== Segment start ==

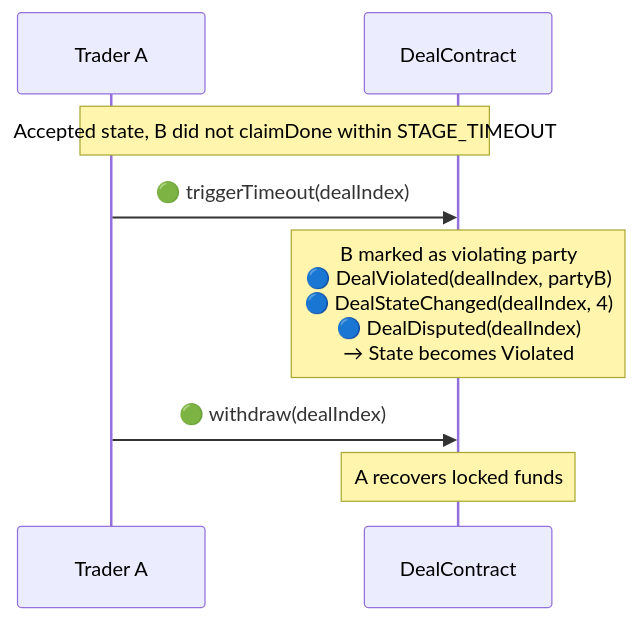
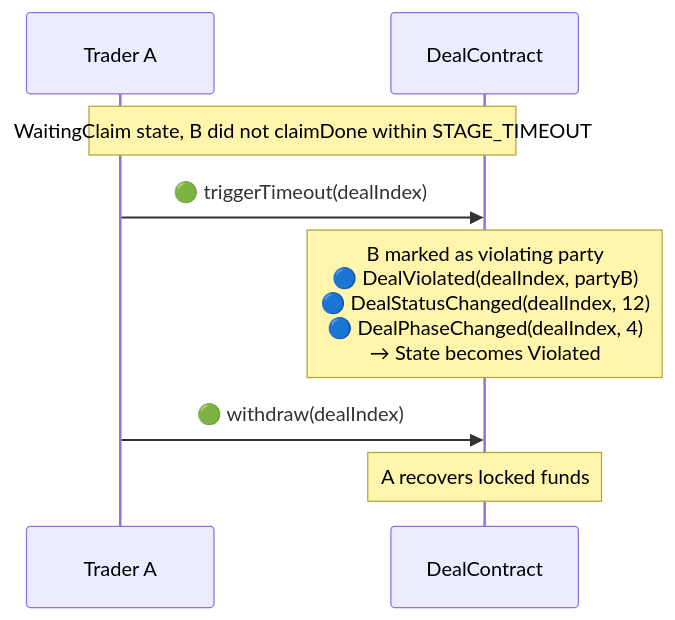
Before and after one commit to synctxai/synctx: the fourth of 9 diagrams in examples/x-quote/x-quote-design.md, drawn with Mermaid. The commit also changed other lines of this file and 74 other files, not shown here.

````diff
--- a/examples/x-quote/x-quote-design.md
+++ b/examples/x-quote/x-quote-design.md
@@ -338,11 +359,11 @@
 ```mermaid
 sequenceDiagram
     participant A as Trader A
     participant D as DealContract
 
-    Note over A,D: Accepted state, B did not claimDone within STAGE_TIMEOUT
+    Note over A,D: WaitingClaim state, B did not claimDone within STAGE_TIMEOUT
     A->>D: 🟢 triggerTimeout(dealIndex)
-    Note over D: B marked as violating party<br/>🔵 DealViolated(dealIndex, partyB)<br/>🔵 DealStateChanged(dealIndex, 4)<br/>🔵 DealDisputed(dealIndex)<br/>→ State becomes Violated
+    Note over D: B marked as violating party<br/>🔵 DealViolated(dealIndex, partyB)<br/>🔵 DealStatusChanged(dealIndex, 12)<br/>🔵 DealPhaseChanged(dealIndex, 4)<br/>→ State becomes Violated
     A->>D: 🟢 withdraw(dealIndex)
     Note over D: A recovers locked funds
 ```
````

== Segment end ==

DIRECTIONS FOR THIS TASK
All the records above need to be given again word for word. Skip the pictures.

WRITTEN SOLUTION
Before and after one commit to synctxai/synctx: the fourth of 9 diagrams in examples/x-quote/x-quote-design.md, drawn with Mermaid. The commit also changed other lines of this file and 74 other files, not shown here.

````diff
--- a/examples/x-quote/x-quote-design.md
+++ b/examples/x-quote/x-quote-design.md
@@ -338,11 +359,11 @@
 ```mermaid
 sequenceDiagram
     participant A as Trader A
     participant D as DealContract
 
-    Note over A,D: Accepted state, B did not claimDone within STAGE_TIMEOUT
+    Note over A,D: WaitingClaim state, B did not claimDone within STAGE_TIMEOUT
     A->>D: 🟢 triggerTimeout(dealIndex)
-    Note over D: B marked as violating party<br/>🔵 DealViolated(dealIndex, partyB)<br/>🔵 DealStateChanged(dealIndex, 4)<br/>🔵 DealDisputed(dealIndex)<br/>→ State becomes Violated
+    Note over D: B marked as violating party<br/>🔵 DealViolated(dealIndex, partyB)<br/>🔵 DealStatusChanged(dealIndex, 12)<br/>🔵 DealPhaseChanged(dealIndex, 4)<br/>→ State becomes Violated
     A->>D: 🟢 withdraw(dealIndex)
     Note over D: A recovers locked funds
 ```
````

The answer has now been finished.